Mashiki’s tug-of-war pulls with twist

Mashiki tug-of-war participants try to knock down the opponents’ rope at the start of the game.

There’s a traditional Okinawa tug-of-war taking place Sunday in Mashiki just outside Okinawa Convention Center, but the way it plays out is anything but what’s expected.

The half-rope is carried on sticks to meet the opposing team’s half.

Mashiki’s yearly tug-of-war will change the whole meaning of tug-of-war you have seen before. What’s different about the Mashiki tug-of war –a twist also applied by Ojana—is only Mashiki and Ojana districts in Ginowan City, have this unique practice in Okinawa of making both sides of the tug-of-war fight each other over the rope before actually pulling it.

Both sides of the rope are 30 meters long and at start, each is propped up with wooden sticks. Both halves of the rope are then pushed against each other until one topples and falls. The site is almost as if two dragon heads are fighting.

This type of “tug-of-war” is called agie in the Okinawan dialect, and the tradition has continued since 1671. As the tradition has continued for more than 300 years, it even has grown larger over time. It’s purpose is to show gratitude to the gods, ask for protection and seek prosperity for the city. It is held every year on June 15th according to the lunar calendar.

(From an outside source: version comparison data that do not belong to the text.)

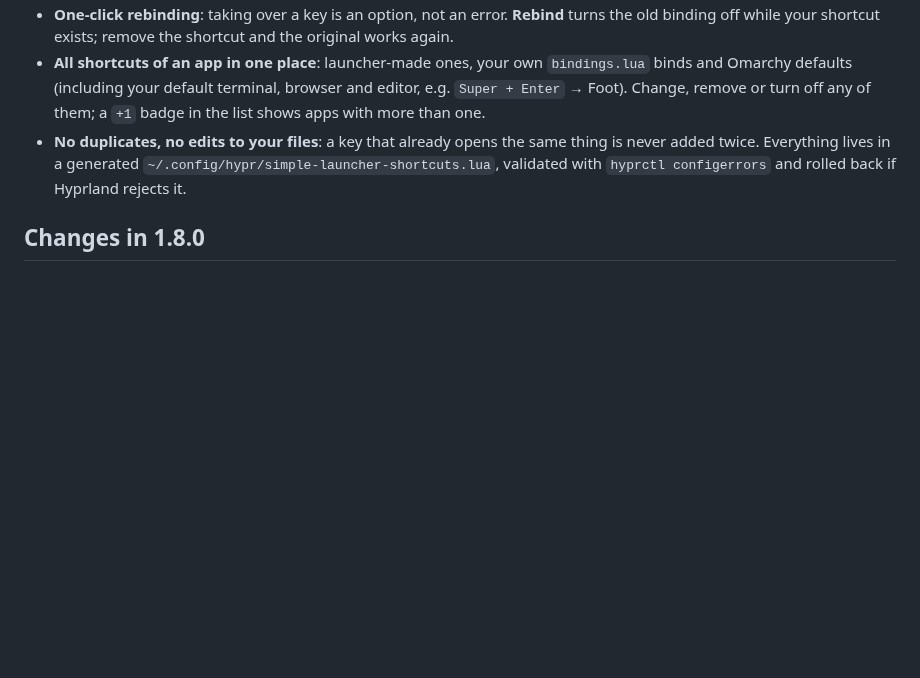
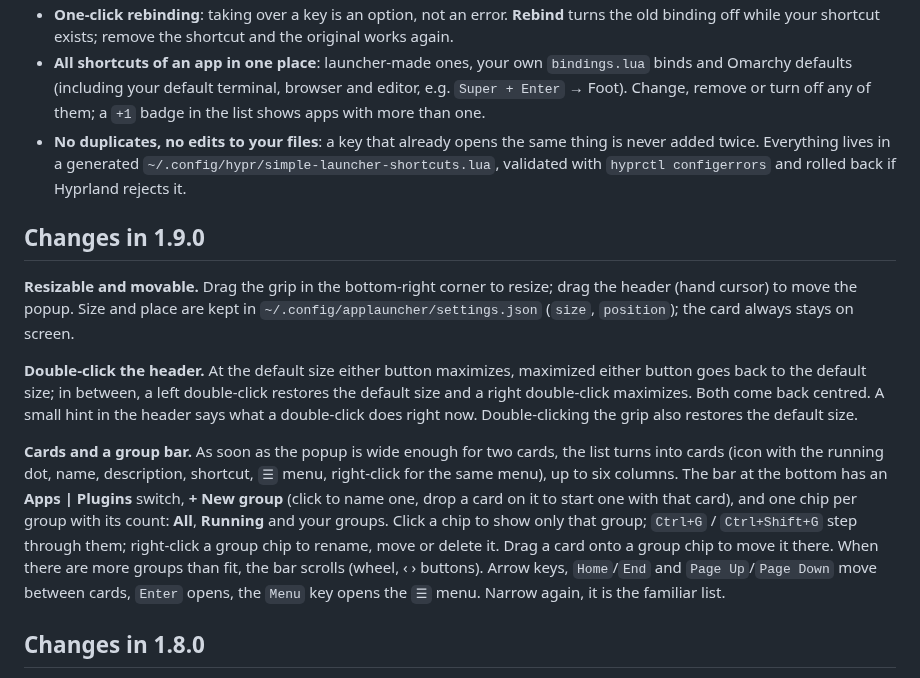
Before and after one commit to uBruckhaus/omarchy-simple-launcher-for-fools, a Markdown page: README.md, the part around one of its changes. GitHub-like rendering; blank space fills up the shorter version.

```diff
--- a/README.md
+++ b/README.md
@@ -25,6 +27,14 @@ Open an app's menu (`☰`, `→`) → **Shortcut…**, or press `Ctrl+K`.
 - **One-click rebinding**: taking over a key is an option, not an error. **Rebind** turns the old binding off while your shortcut exists; remove the shortcut and the original works again.
 - **All shortcuts of an app in one place**: launcher-made ones, your own `bindings.lua` binds and Omarchy defaults (including your default terminal, browser and editor, e.g. `Super + Enter` → Foot). Change, remove or turn off any of them; a `+1` badge in the list shows apps with more than one.
 - **No duplicates, no edits to your files**: a key that already opens the same thing is never added twice. Everything lives in a generated `~/.config/hypr/simple-launcher-shortcuts.lua`, validated with `hyprctl configerrors` and rolled back if Hyprland rejects it.
+
+## Changes in 1.9.0
+
+**Resizable and movable.** Drag the grip in the bottom-right corner to resize; drag the header (hand cursor) to move the popup. Size and place are kept in `~/.config/applauncher/settings.json` (`size`, `position`); the card always stays on screen.
+
+**Double-click the header.** At the default size either button maximizes, maximized either button goes back to the default size; in between, a left double-click restores the default size and a right double-click maximizes. Both come back centred. A small hint in the header says what a double-click does right now. Double-clicking the grip also restores the default size.
+
+**Cards and a group bar.** As soon as the popup is wide enough for two cards, the list turns into cards (icon with the running dot, name, description, shortcut, `☰` menu, right-click for the same menu), up to six columns. The bar at the bottom has an **Apps | Plugins** switch, **+ New group** (click to name one, drop a card on it to start one with that card), and one chip per group with its count: **All**, **Running** and your groups. Click a chip to show only that group; `Ctrl+G` / `Ctrl+Shift+G` step through them; right-click a group chip to rename, move or delete it. Drag a card onto a group chip to move it there. When there are more groups than fit, the bar scrolls (wheel, ‹ › buttons). Arrow keys, `Home`/`End` and `Page Up`/`Page Down` move between cards, `Enter` opens, the `Menu` key opens the `☰` menu. Narrow again, it is the familiar list.
 
 ## Changes in 1.8.0
 
```
Also changed, not shown: other parts of README.md (+7 -1 lines), MARKETPLACE.md (+3 -1 lines), preview.png, 6 other files.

This unique tug-of-war takes place Sunday from 6 ~ 9 p.m. on Convention Street in Ginowan City (Map: https://goo.gl/maps/Exykr). No parking is available at the venue and highly recommended for visitors to use public transportation.